Your assignment => Could you filter the listing for lines with the word "html" and return them?

Recorded data =>
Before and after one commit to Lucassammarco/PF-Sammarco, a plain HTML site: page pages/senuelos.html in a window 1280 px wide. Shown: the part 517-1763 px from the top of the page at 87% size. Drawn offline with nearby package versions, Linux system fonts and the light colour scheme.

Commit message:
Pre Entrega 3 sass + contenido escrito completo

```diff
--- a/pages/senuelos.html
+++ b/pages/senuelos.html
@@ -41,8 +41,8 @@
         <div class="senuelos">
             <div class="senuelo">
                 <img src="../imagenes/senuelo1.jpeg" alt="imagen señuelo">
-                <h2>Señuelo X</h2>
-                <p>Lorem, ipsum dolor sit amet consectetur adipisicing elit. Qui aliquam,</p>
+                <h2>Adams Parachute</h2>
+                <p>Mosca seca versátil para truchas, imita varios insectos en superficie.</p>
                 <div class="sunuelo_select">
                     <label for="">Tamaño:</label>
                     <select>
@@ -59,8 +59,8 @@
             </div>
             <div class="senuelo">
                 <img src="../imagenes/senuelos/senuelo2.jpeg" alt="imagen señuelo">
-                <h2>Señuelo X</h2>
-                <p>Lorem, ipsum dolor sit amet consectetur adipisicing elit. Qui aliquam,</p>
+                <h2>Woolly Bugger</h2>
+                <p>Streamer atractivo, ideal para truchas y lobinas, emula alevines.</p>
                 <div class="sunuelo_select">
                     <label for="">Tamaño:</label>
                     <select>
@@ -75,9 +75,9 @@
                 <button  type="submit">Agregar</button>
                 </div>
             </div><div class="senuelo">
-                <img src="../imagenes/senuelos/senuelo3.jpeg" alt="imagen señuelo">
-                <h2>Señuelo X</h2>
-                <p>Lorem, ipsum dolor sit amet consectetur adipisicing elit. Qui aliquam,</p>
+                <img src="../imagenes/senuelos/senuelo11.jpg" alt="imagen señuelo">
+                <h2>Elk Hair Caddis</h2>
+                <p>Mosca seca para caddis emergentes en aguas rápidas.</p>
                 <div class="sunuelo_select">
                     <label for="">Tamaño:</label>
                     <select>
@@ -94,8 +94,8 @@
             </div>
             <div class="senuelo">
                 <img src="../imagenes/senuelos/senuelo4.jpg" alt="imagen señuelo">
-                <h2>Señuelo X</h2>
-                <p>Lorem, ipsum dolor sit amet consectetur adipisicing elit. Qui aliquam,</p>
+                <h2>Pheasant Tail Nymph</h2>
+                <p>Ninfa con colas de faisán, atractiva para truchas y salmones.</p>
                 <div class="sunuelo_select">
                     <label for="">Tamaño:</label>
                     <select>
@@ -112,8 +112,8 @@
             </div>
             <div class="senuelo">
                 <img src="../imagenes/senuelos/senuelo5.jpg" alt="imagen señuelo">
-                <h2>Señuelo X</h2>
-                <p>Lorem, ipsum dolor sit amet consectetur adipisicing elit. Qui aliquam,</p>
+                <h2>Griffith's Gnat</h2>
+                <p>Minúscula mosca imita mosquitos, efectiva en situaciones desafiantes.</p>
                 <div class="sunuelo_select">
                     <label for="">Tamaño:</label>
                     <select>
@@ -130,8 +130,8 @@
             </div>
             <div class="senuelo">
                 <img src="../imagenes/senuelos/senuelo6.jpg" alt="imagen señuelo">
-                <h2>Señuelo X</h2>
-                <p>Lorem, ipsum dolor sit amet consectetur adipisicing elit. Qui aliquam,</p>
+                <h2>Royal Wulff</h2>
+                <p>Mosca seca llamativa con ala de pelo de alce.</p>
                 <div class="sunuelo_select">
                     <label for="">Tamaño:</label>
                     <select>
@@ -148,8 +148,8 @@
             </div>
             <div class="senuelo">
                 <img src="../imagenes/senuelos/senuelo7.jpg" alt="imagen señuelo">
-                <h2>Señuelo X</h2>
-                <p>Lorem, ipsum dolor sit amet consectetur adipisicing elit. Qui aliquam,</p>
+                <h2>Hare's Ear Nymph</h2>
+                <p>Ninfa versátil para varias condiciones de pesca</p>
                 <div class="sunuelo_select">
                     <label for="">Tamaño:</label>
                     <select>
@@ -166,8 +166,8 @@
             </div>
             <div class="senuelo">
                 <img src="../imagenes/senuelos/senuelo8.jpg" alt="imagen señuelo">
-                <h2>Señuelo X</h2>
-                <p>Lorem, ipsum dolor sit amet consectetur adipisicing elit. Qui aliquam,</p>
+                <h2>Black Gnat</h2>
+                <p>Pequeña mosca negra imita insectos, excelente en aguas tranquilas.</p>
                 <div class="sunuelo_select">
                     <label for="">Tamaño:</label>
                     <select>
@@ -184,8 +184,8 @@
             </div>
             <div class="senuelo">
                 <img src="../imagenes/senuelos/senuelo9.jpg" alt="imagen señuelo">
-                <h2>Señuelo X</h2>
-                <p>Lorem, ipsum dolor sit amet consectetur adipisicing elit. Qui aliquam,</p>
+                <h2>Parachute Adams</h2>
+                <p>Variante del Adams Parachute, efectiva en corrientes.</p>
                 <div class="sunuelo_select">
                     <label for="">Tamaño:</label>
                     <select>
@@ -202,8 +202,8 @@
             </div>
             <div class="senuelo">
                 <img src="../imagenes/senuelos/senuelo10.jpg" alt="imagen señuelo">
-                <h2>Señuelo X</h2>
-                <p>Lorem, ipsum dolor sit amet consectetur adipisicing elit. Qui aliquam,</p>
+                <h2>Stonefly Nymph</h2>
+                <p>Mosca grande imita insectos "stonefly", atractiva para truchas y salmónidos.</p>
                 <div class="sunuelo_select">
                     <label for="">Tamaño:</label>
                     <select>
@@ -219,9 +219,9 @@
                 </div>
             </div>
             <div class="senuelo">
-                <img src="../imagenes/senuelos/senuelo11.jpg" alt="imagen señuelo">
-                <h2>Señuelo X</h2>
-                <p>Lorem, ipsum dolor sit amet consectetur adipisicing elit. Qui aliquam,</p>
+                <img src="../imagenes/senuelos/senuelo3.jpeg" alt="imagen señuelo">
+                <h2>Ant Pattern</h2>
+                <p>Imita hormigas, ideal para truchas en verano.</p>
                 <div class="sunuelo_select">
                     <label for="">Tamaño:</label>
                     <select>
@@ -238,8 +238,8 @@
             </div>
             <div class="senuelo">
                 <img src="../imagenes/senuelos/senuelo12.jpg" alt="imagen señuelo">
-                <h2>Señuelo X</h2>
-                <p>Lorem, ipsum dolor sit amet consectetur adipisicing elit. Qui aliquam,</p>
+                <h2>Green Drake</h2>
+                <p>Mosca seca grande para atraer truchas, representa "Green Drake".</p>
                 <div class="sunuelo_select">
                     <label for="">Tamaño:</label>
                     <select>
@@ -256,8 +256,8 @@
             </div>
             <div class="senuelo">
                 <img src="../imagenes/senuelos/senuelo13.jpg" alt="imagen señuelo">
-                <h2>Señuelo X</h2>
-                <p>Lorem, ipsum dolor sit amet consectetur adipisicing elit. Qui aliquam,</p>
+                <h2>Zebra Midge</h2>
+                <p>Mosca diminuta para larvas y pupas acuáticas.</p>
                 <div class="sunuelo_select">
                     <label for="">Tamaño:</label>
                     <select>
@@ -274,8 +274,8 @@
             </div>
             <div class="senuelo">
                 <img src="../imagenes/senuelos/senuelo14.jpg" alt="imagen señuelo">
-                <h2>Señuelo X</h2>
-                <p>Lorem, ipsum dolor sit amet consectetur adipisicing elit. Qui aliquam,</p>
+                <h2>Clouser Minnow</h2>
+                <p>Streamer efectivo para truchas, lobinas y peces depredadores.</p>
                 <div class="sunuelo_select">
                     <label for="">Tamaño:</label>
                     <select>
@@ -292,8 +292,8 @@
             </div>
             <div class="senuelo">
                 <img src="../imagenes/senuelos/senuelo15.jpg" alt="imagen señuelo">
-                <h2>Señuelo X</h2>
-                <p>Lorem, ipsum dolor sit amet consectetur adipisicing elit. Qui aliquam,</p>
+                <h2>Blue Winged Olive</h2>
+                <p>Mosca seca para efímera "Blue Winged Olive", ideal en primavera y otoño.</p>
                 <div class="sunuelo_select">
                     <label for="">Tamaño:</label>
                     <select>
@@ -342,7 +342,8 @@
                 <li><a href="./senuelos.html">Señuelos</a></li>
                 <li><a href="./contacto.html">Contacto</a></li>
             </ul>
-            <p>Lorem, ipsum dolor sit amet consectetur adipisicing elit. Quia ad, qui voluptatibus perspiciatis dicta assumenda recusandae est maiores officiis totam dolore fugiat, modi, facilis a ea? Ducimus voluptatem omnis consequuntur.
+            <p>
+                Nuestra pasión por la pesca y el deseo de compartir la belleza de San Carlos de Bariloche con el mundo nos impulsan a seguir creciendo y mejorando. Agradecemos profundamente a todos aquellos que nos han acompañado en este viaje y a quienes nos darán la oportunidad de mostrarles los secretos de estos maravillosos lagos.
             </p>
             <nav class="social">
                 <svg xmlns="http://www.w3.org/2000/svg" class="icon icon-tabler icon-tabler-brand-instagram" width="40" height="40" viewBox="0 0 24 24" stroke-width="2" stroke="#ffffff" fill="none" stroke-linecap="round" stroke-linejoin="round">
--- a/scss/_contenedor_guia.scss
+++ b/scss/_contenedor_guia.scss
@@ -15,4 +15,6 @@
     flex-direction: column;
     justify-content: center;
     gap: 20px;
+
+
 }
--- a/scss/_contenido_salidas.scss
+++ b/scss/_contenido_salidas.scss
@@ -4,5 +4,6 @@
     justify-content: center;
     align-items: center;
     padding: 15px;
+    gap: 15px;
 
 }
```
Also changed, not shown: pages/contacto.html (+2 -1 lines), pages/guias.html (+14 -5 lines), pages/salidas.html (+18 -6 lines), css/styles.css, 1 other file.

Response to this exercise =>
Before and after one commit to Lucassammarco/PF-Sammarco, a plain HTML site: page pages/senuelos.html in a window 1280 px wide. Shown: the part 517-1763 px from the top of the page at 87% size. Drawn offline with nearby package versions, Linux system fonts and the light colour scheme.
--- a/pages/senuelos.html
+++ b/pages/senuelos.html
                 <li><a href="./senuelos.html">Señuelos</a></li>
                 <li><a href="./contacto.html">Contacto</a></li>
Also changed, not shown: pages/contacto.html (+2 -1 lines), pages/guias.html (+14 -5 lines), pages/salidas.html (+18 -6 lines), css/styles.css, 1 other file.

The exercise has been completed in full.